Structure of National Green Tribunal

  • Following the enactment of the said law, the Principal Bench of the NGT has been established in the National Capital – New Delhi, with regional benches in Pune (Western Zone Bench), Bhopal (Central Zone Bench), Chennai (Southern Bench) and Kolkata (Eastern Bench). Each Bench has a specified geographical jurisdiction covering several States in a region.
  • The Chairperson of the NGT is a retired Judge of the Supreme Court, Head Quartered in Delhi.
  • Other Judicial members are retired Judges of High Courts. Each bench of the NGT will comprise of at least one Judicial Member and one Expert Member.
  • Expert members should have a professional qualification and a minimum of 15 years’ experience in the field of environment/forest conservation and related subjects.

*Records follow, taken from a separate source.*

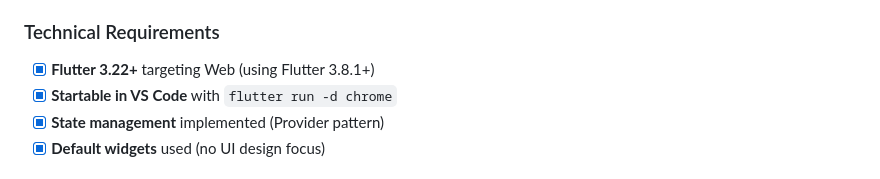
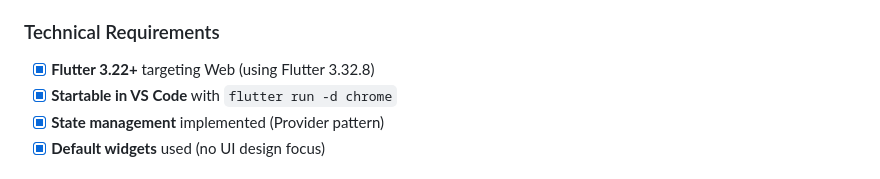
Before and after one commit to hoangduchuu/food_nutrition, a Markdown page: README.md, the part around the change. Rendered like a GitHub page.

Commit message:
[DOCS] Updates Flutter version in README

```diff
--- a/README.md
+++ b/README.md
@@ -24,7 +24,7 @@ The following **required** functionality is completed:
 - [x] User can **persist messages in memory** during session (no backend storage)
 
 ### Technical Requirements
-- [x] **Flutter 3.22+** targeting Web (using Flutter 3.8.1+)
+- [x] **Flutter 3.22+** targeting Web (using Flutter 3.32.8)
 - [x] **Startable in VS Code** with `flutter run -d chrome`
 - [x] **State management** implemented (Provider pattern)
 - [x] **Default widgets** used (no UI design focus)
```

Powers of NGT

The NGT has the power to hear all civil cases relating to environmental issues and questions that are linked to the implementation of laws listed in Schedule I of the NGT Act. These include the following:

  • The Water (Prevention and Control of Pollution) Act, 1974;
  • The Water (Prevention and Control of Pollution) Cess Act, 1977;
  • The Forest (Conservation) Act, 1980;
  • The Air (Prevention and Control of Pollution) Act, 1981;
  • The Environment (Protection) Act, 1986;
  • The Public Liability Insurance Act, 1991;
  • The Biological Diversity Act, 2002.
  • This means that any violations pertaining ONLY to these laws, or any order / decision taken by the Government under these laws can be challenged before the NGT.
  • Importantly, the NGT has NOT been vested with powers to hear any matter relating to the Wildlife (Protection) Act, 1972, the Indian Forest Act, 1927 and various laws enacted by States relating to forests, tree preservation etc.

Challenges related to the NGT

  • Two important acts – Wildlife (Protection) Act, 1972 and Scheduled Tribes and Other Traditional Forest Dwellers (Recognition of Forest Rights) Act, 2006 have been kept out of NGT’s jurisdiction. This restricts the jurisdiction area of NGT and at times hampers its functioning as crucial forest rights issue is linked directly to environment.
  • Decisions of NGT have also been criticised and challenged due to their repercussions on economic growth and development.
  • The absence of a formula-based mechanism in determining the compensation has also brought criticism to the tribunal.
  • The lack of human and financial resources has led to high pendency of cases – which undermines NGT’s very objective of disposal of appeals within 6 months.

-Source: Down To Earth

May 2024